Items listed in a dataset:
....

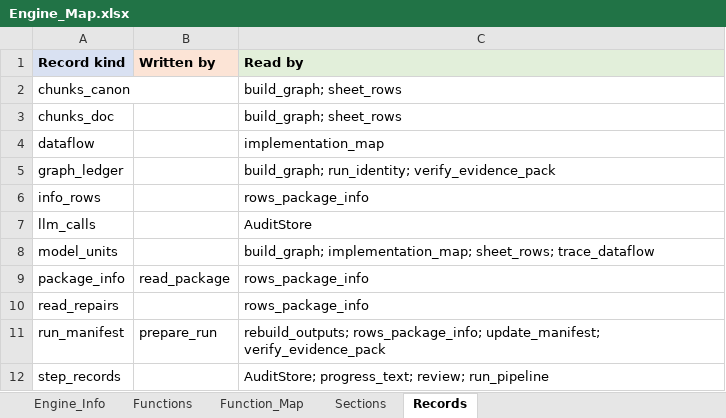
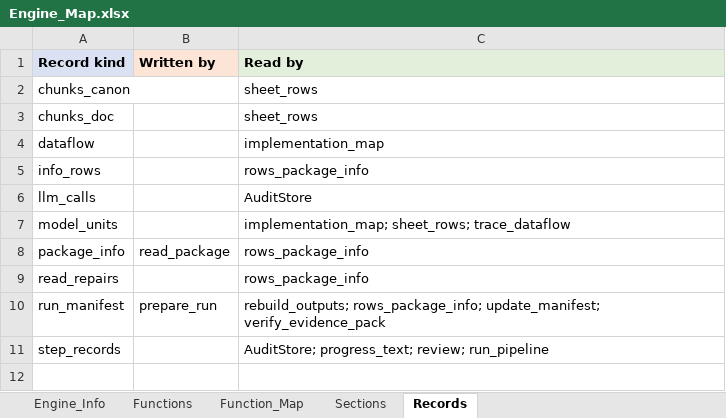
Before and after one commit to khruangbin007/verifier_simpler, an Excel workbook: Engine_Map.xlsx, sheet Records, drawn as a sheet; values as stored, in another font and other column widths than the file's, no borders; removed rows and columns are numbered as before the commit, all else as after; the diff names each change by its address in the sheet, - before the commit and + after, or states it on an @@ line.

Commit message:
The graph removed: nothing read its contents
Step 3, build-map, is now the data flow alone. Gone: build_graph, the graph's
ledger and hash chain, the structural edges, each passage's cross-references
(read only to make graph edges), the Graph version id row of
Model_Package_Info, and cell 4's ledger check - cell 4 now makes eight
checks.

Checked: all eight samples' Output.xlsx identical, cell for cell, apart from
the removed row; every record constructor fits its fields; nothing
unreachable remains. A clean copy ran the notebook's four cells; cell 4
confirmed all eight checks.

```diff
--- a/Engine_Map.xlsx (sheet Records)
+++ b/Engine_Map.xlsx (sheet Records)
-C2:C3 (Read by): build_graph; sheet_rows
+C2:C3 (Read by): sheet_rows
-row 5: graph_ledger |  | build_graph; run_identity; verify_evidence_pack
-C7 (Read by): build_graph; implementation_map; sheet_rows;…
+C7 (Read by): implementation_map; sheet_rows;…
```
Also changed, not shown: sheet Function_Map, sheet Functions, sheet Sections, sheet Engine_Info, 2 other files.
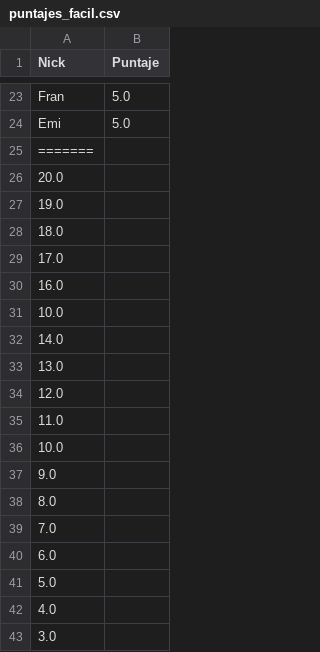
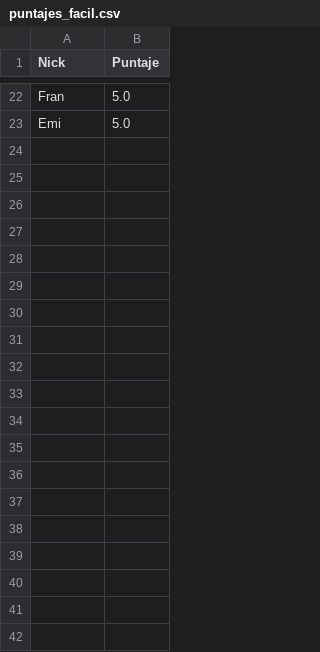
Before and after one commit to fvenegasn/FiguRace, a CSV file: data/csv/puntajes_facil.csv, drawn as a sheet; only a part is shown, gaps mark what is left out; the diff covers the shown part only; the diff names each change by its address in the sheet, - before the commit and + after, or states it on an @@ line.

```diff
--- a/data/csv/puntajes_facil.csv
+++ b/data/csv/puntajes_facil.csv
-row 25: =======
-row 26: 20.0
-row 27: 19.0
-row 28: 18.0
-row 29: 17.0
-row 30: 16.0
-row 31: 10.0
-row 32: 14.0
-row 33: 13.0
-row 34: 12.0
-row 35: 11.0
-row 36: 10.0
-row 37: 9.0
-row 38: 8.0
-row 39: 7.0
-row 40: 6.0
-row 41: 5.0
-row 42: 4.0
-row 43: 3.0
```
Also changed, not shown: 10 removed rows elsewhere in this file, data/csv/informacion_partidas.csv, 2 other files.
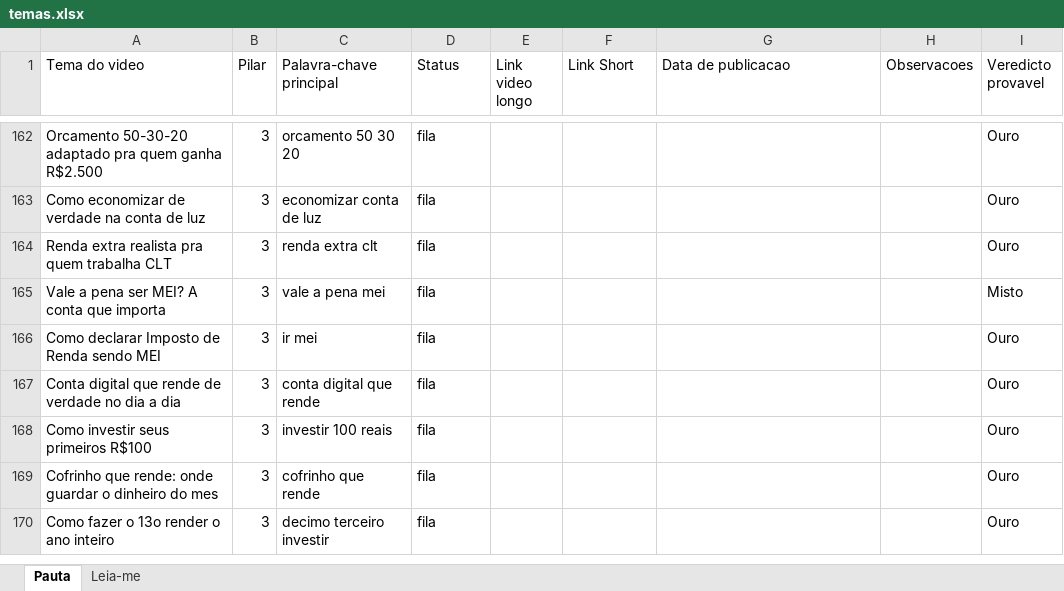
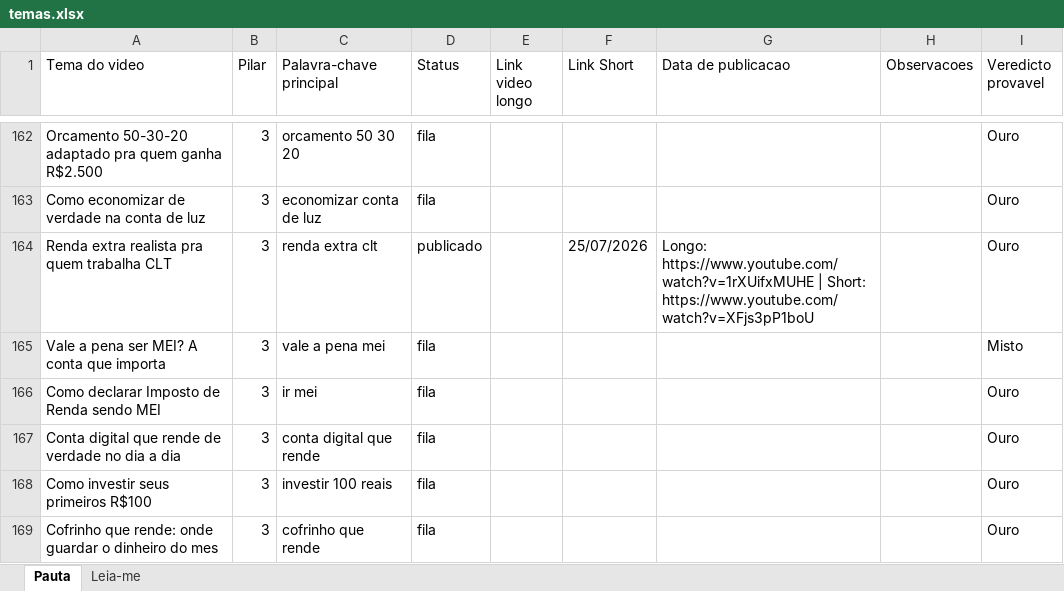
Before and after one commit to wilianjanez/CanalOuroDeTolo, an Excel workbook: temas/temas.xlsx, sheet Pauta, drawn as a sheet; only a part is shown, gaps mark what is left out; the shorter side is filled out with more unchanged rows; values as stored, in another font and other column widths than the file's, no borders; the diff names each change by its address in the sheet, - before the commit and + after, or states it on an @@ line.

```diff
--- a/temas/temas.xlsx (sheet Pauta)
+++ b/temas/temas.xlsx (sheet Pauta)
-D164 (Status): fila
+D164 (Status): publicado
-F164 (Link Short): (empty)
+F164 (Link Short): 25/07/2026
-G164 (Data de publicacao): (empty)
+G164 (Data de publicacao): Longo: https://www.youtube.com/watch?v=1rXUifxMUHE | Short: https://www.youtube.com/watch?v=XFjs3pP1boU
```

....

» **About this task**: In the answer, repeat exactly the lines from the top of the entries above through the line with "Also changed, not shown: sheet", and leave pictures out of it.

» **Answer**:
Before and after one commit to khruangbin007/verifier_simpler, an Excel workbook: Engine_Map.xlsx, sheet Records, drawn as a sheet; values as stored, in another font and other column widths than the file's, no borders; removed rows and columns are numbered as before the commit, all else as after; the diff names each change by its address in the sheet, - before the commit and + after, or states it on an @@ line.

Commit message:
The graph removed: nothing read its contents
Step 3, build-map, is now the data flow alone. Gone: build_graph, the graph's
ledger and hash chain, the structural edges, each passage's cross-references
(read only to make graph edges), the Graph version id row of
Model_Package_Info, and cell 4's ledger check - cell 4 now makes eight
checks.

Checked: all eight samples' Output.xlsx identical, cell for cell, apart from
the removed row; every record constructor fits its fields; nothing
unreachable remains. A clean copy ran the notebook's four cells; cell 4
confirmed all eight checks.

```diff
--- a/Engine_Map.xlsx (sheet Records)
+++ b/Engine_Map.xlsx (sheet Records)
-C2:C3 (Read by): build_graph; sheet_rows
+C2:C3 (Read by): sheet_rows
-row 5: graph_ledger |  | build_graph; run_identity; verify_evidence_pack
-C7 (Read by): build_graph; implementation_map; sheet_rows;…
+C7 (Read by): implementation_map; sheet_rows;…
```
Also changed, not shown: sheet Function_Map, sheet Functions, sheet Sections, sheet Engine_Info, 2 other files.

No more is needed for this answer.